AWI has long been involved with the Convention for the Protection and Development of the Marine Environment of the Wider Caribbean Region (Cartagena Convention), a regional agreement signed in Cartagena, Colombia, in 1983. The treaty comprises three protocols (technical agreements) concerning Specially Protected Areas and Wildlife (SPAW), Combatting Oil Spills, and Pollution from Land-Based Sources and Activities. AWI is most closely involved with the SPAW Protocol, and is a recognized expert and observer at its meetings.
In late January/early February, AWI attended the 10th meeting of the Scientific and Technical Advisory Committee (STAC) of the SPAW Protocol (held virtually) to discuss and negotiate various proposals and documents presented by parties and the secretariat in preparation for the 12th SPAW Conference of the Parties (CoP) later this year in Aruba. A packed three-day agenda centered on proposals to designate protected areas and list various species on the protocol’s three annexes (which establish certain protections for the species), the Marine Mammal Action Plan (MMAP) update, efforts to combat invasive species, the proliferation of Sargassum seaweed wreaking havoc on fisheries and tourism in the region, establishment of a Marine Mammal Regional Activity Network (RAN), and the work plan and budget for the next two years.
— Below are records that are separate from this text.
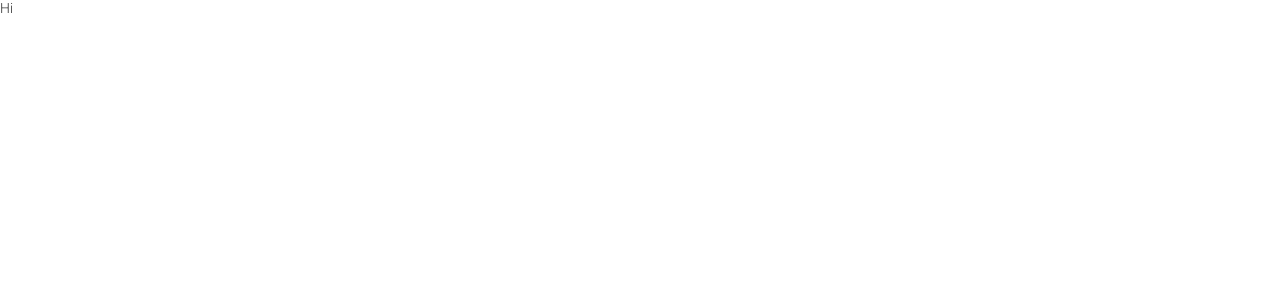
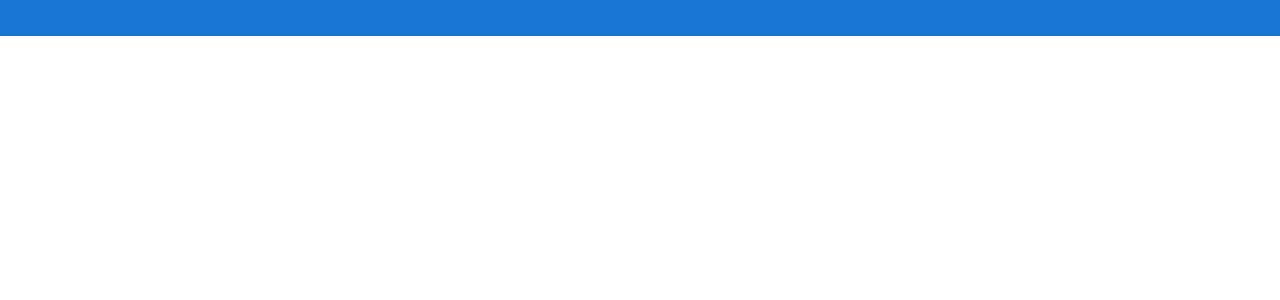
Before and after one commit to sunnyzanchi/tape-recorder, a Vue app: page /#/ in a window 1280 px wide. Shown: the top 300 px of the page. Built offline with nearby package versions, Linux system fonts and the light colour scheme.

Commit message:
Added header and tracklist, set mount to dispatch action to retrieve tracks

```diff
--- /dev/null
+++ b/src/js/components/Header.vue
@@ -0,0 +1,23 @@
+<style scoped>
+  h1 {
+    margin: 0;
+  }
+  .header {
+    background: #1976d2;
+    color: #fff;
+    margin: 0;
+    padding: 18px;
+  }
+</style>
+<template functional>
+  <div class="header">
+    <h1>{{title}}</h1>
+  </div>
+</template>
+<script>
+export default {
+  props: {
+    title: String
+  }
+}
+</script>
--- /dev/null
+++ b/src/js/components/TrackList.vue
@@ -0,0 +1,15 @@
+<style>
+
+</style>
+<template>
+
+</template>
+<script>
+import { mapState } from 'vuex';
+
+export default {
+  computed: {
+    ...mapState(['tracks'])
+  }
+}
+</script>
--- a/src/js/pages/index.vue
+++ b/src/js/pages/index.vue
@@ -2,17 +2,21 @@
 </style>
 <template>
   <div>
-    <p>Hi</p>
+    <Header title="Tape Recorder"/>
+    <TrackList />
   </div>
 </template>
 <script>
-console.log('hit');
+import Header from '../components/Header.vue';
+import TrackList from '../components/TrackList.vue';
+
 export default {
-  data() {
-    return {};
+  components: {
+    Header,
+    TrackList
   },
   mounted() {
-
+    this.$store.dispatch('getTracks');
   }
 }
 </script>
```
AWI was particularly engaged on the listing proposals (which included several shark species), MMAP update (for which we are on the Expert Working Group), and establishment of the Marine Mammal RAN. We are also working with other groups to establish a consortium to support effective implementation of the SPAW Protocol by the parties to the agreement. An intervention by AWI’s Susan Millward to introduce a concept paper on the consortium proposal received support from some country delegates and the secretariat. A report on the SPAW CoP and other Cartagena Convention meetings will appear in an upcoming AWI Quarterly.